What needs to be done>
Write out each record exactly as given, but do not include the pictures.

(Difference listings)

********

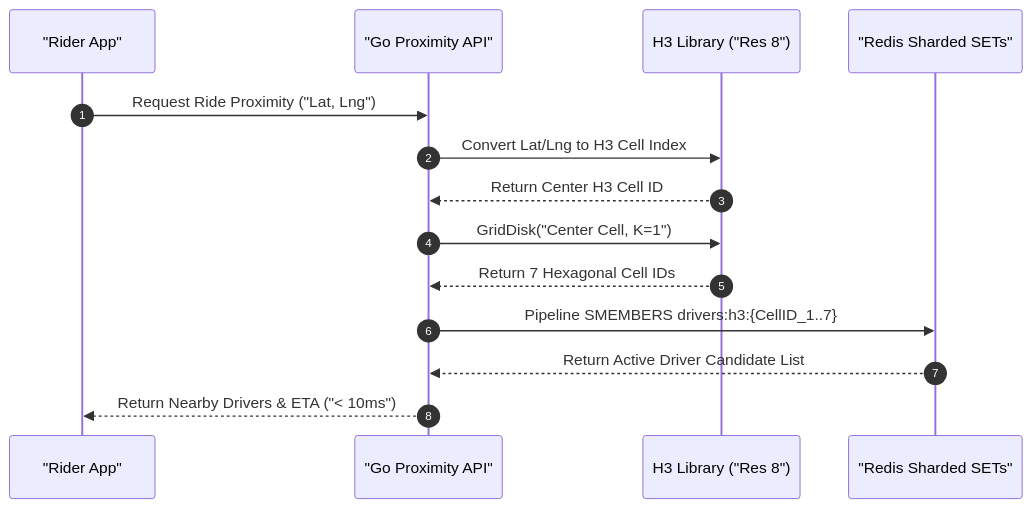
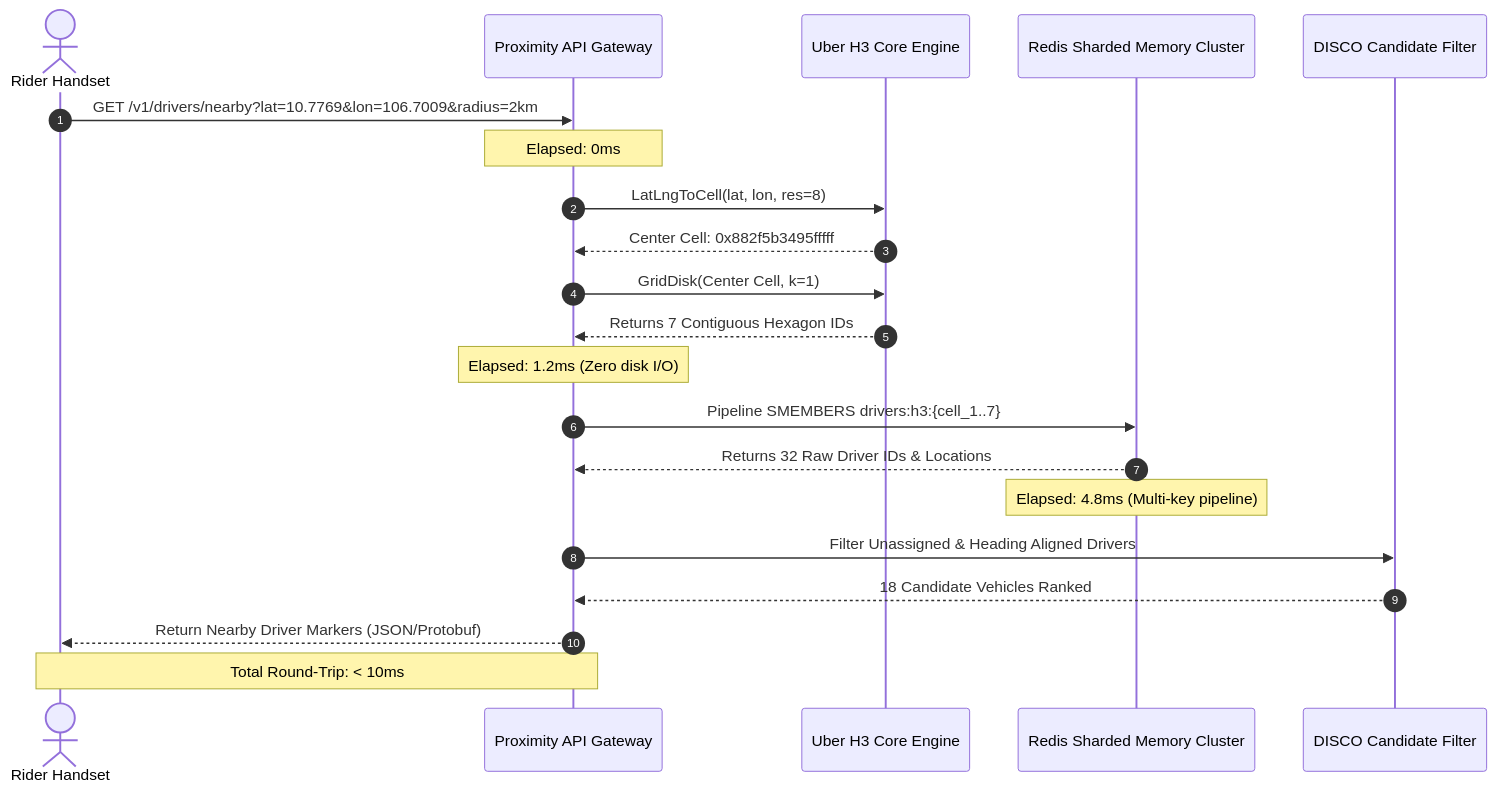
The first of 3 diagrams in content/series/ride-hailing-realtime-architecture/part-2-geospatial-indexing.md (vesviet/vesviet), drawn with Mermaid before and after one commit. The commit also changed other lines of this file and 56 other files, not shown here.

Commit message:
feat(sprint-1): upgrade architectural-tradeoffs-showdowns and ride-hailing to 2027 SOTA masterclass

````diff
--- a/content/series/ride-hailing-realtime-architecture/part-2-geospatial-indexing.md
+++ b/content/series/ride-hailing-realtime-architecture/part-2-geospatial-indexing.md
@@ -62,17 +63,24 @@
 ```mermaid
 sequenceDiagram
     autonumber
-    participant Rider as "Rider App"
-    participant API as "Go Proximity API"
-    participant H3 as H3 Library ("Res 8")
-    participant Redis as "Redis Sharded SETs"
+    actor Rider as Rider Handset
+    participant Gateway as Proximity API Gateway
+    participant H3Engine as Uber H3 Core Engine
+    participant RedisCluster as Redis Sharded Memory Cluster
+    participant Dispatcher as DISCO Candidate Filter
 
-    Rider->>API: Request Ride Proximity ("Lat, Lng")
-    API->>H3: Convert Lat/Lng to H3 Cell Index
-    H3-->>API: Return Center H3 Cell ID
-    API->>H3: GridDisk("Center Cell, K=1")
-    H3-->>API: Return 7 Hexagonal Cell IDs
-    API->>Redis: Pipeline SMEMBERS drivers:h3:{CellID_1..7}
-    Redis-->>API: Return Active Driver Candidate List
-    API-->>Rider: Return Nearby Drivers & ETA ("< 10ms")
+    Rider->>Gateway: GET /v1/drivers/nearby?lat=10.7769&lon=106.7009&radius=2km
+    Note over Gateway: Elapsed: 0ms
+    Gateway->>H3Engine: LatLngToCell(lat, lon, res=8)
+    H3Engine-->>Gateway: Center Cell: 0x882f5b3495fffff
+    Gateway->>H3Engine: GridDisk(Center Cell, k=1)
+    H3Engine-->>Gateway: Returns 7 Contiguous Hexagon IDs
+    Note over Gateway: Elapsed: 1.2ms (Zero disk I/O)
+    Gateway->>RedisCluster: Pipeline SMEMBERS drivers:h3:{cell_1..7}
+    RedisCluster-->>Gateway: Returns 32 Raw Driver IDs & Locations
+    Note over RedisCluster: Elapsed: 4.8ms (Multi-key pipeline)
+    Gateway->>Dispatcher: Filter Unassigned & Heading Aligned Drivers
+    Dispatcher-->>Gateway: 18 Candidate Vehicles Ranked
+    Gateway-->>Rider: Return Nearby Driver Markers (JSON/Protobuf)
+    Note over Rider,Gateway: Total Round-Trip: < 10ms
 ```
````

********

Written solution>
The first of 3 diagrams in content/series/ride-hailing-realtime-architecture/part-2-geospatial-indexing.md (vesviet/vesviet), drawn with Mermaid before and after one commit. The commit also changed other lines of this file and 56 other files, not shown here.

Commit message:
feat(sprint-1): upgrade architectural-tradeoffs-showdowns and ride-hailing to 2027 SOTA masterclass

````diff
--- a/content/series/ride-hailing-realtime-architecture/part-2-geospatial-indexing.md
+++ b/content/series/ride-hailing-realtime-architecture/part-2-geospatial-indexing.md
@@ -62,17 +63,24 @@
 ```mermaid
 sequenceDiagram
     autonumber
-    participant Rider as "Rider App"
-    participant API as "Go Proximity API"
-    participant H3 as H3 Library ("Res 8")
-    participant Redis as "Redis Sharded SETs"
+    actor Rider as Rider Handset
+    participant Gateway as Proximity API Gateway
+    participant H3Engine as Uber H3 Core Engine
+    participant RedisCluster as Redis Sharded Memory Cluster
+    participant Dispatcher as DISCO Candidate Filter
 
-    Rider->>API: Request Ride Proximity ("Lat, Lng")
-    API->>H3: Convert Lat/Lng to H3 Cell Index
-    H3-->>API: Return Center H3 Cell ID
-    API->>H3: GridDisk("Center Cell, K=1")
-    H3-->>API: Return 7 Hexagonal Cell IDs
-    API->>Redis: Pipeline SMEMBERS drivers:h3:{CellID_1..7}
-    Redis-->>API: Return Active Driver Candidate List
-    API-->>Rider: Return Nearby Drivers & ETA ("< 10ms")
+    Rider->>Gateway: GET /v1/drivers/nearby?lat=10.7769&lon=106.7009&radius=2km
+    Note over Gateway: Elapsed: 0ms
+    Gateway->>H3Engine: LatLngToCell(lat, lon, res=8)
+    H3Engine-->>Gateway: Center Cell: 0x882f5b3495fffff
+    Gateway->>H3Engine: GridDisk(Center Cell, k=1)
+    H3Engine-->>Gateway: Returns 7 Contiguous Hexagon IDs
+    Note over Gateway: Elapsed: 1.2ms (Zero disk I/O)
+    Gateway->>RedisCluster: Pipeline SMEMBERS drivers:h3:{cell_1..7}
+    RedisCluster-->>Gateway: Returns 32 Raw Driver IDs & Locations
+    Note over RedisCluster: Elapsed: 4.8ms (Multi-key pipeline)
+    Gateway->>Dispatcher: Filter Unassigned & Heading Aligned Drivers
+    Dispatcher-->>Gateway: 18 Candidate Vehicles Ranked
+    Gateway-->>Rider: Return Nearby Driver Markers (JSON/Protobuf)
+    Note over Rider,Gateway: Total Round-Trip: < 10ms
 ```
````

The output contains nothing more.